Before-and-after change records:

● ● ● ● ●

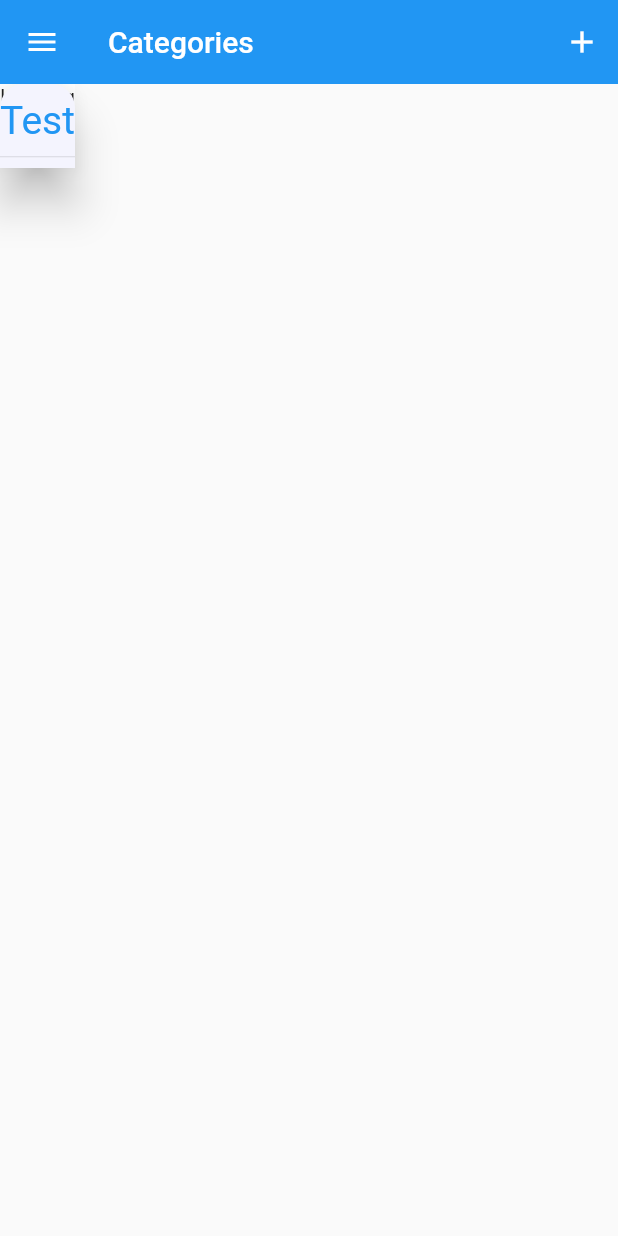
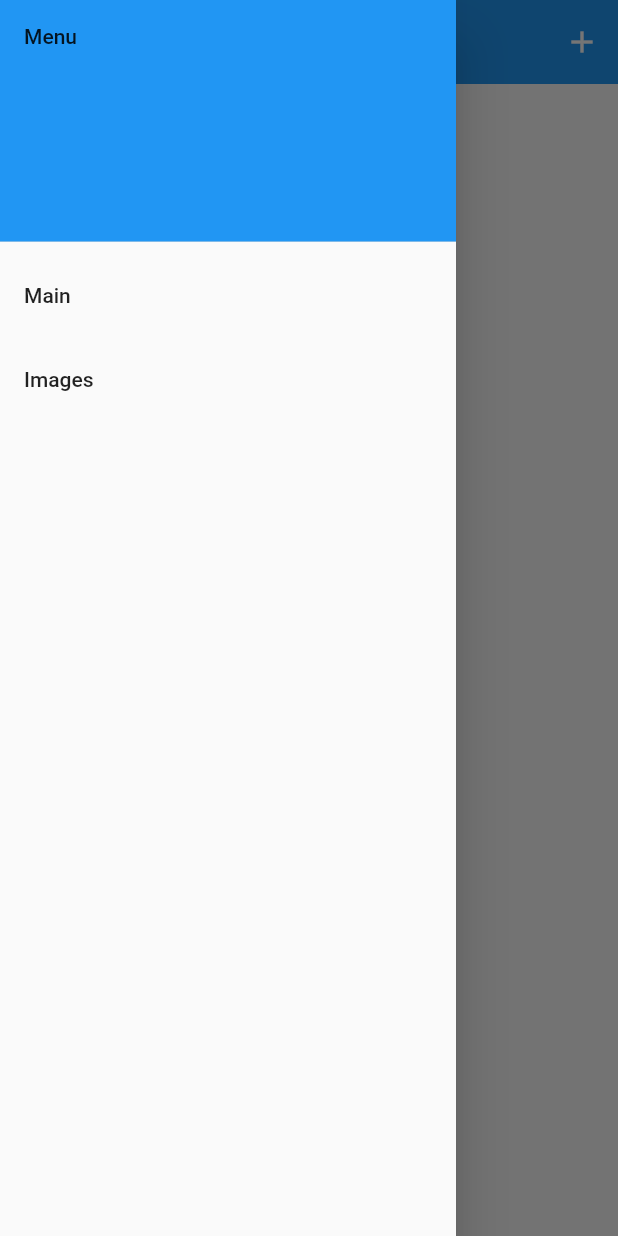
Before and after one commit to kedzierski-grzegorz/flutter-categories, a Flutter app: the screen it shows after launch, with the side drawer open (before the commit the screen has no drawer), on a phone screen of 412 x 824 dp. Run offline on Flutter 3.47's test engine with Material 2 defaults, Android fonts, the phone set to English and light mode, and no system bars; our stand-ins replace cloud_firestore, event_bus; accounts and stored records are empty.

Commit message:
Added navigation drawer.

```diff
--- a/lib/ui/backdrop.dart
+++ b/lib/ui/backdrop.dart
@@ -8,6 +8,8 @@ import 'package:flutter_category/models/category_model.dart';
 import 'dart:math';
 
 import 'package:flutter_category/ui/add_category/add_category.dart';
+import 'package:flutter_category/ui/images_route/image_route.dart';
+import 'package:flutter_category/ui/main_drawer.dart';
 
 const double _kFlingVelocity = 2.0;
 
@@ -162,6 +164,7 @@ class _BackdropState extends State<Backdrop>
   @override
   Widget build(BuildContext context) {
     return Scaffold(
+      drawer: MainDrawer(),
       appBar: AppBar(
         backgroundColor: Theme.of(context).primaryColor,
         actions: <Widget>[
--- /dev/null
+++ b/lib/ui/main_drawer.dart
@@ -0,0 +1,43 @@
+import 'package:flutter/material.dart';
+
+import 'images_route/image_route.dart';
+
+class MainDrawer extends StatelessWidget {
+  @override
+  Widget build(BuildContext context) {
+    // TODO: implement build
+    return Drawer(
+      child: ListView(
+        padding: EdgeInsets.zero,
+        children: <Widget>[
+          DrawerHeader(
+            child: Text('Menu'),
+            decoration: BoxDecoration(color: Theme.of(context).primaryColor),
+          ),
+          ListTile(
+            title: Text('Main'),
+            onTap: () {
+              Navigator.of(context).pop();
+              if (Navigator.of(context).canPop()) {
+                Navigator.of(context).pop();
+              }
+            },
+          ),
+          ListTile(
+            title: Text('Images'),
+            onTap: () {
+              Navigator.of(context).pop();
+              if (context.ancestorWidgetOfExactType(ImageRoute) == null) {
+                Navigator.of(context).push(
+                  MaterialPageRoute(
+                    builder: (BuildContext context) => ImageRoute(),
+                  ),
+                );
+              }
+            },
+          ),
+        ],
+      ),
+    );
+  }
+}
```
Also changed, not shown: lib/ui/images_route/image_route.dart (added, +19 -0 lines).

● ● ● ● ●

▶ Task brief
Return all lines in the data that include the word "dart".

▶ Written response
--- a/lib/ui/backdrop.dart
+++ b/lib/ui/backdrop.dart
@@ -8,6 +8,8 @@ import 'package:flutter_category/models/category_model.dart';
 import 'dart:math';
 import 'package:flutter_category/ui/add_category/add_category.dart';
+import 'package:flutter_category/ui/images_route/image_route.dart';
+import 'package:flutter_category/ui/main_drawer.dart';
+++ b/lib/ui/main_drawer.dart
+import 'package:flutter/material.dart';
+import 'images_route/image_route.dart';
Also changed, not shown: lib/ui/images_route/image_route.dart (added, +19 -0 lines).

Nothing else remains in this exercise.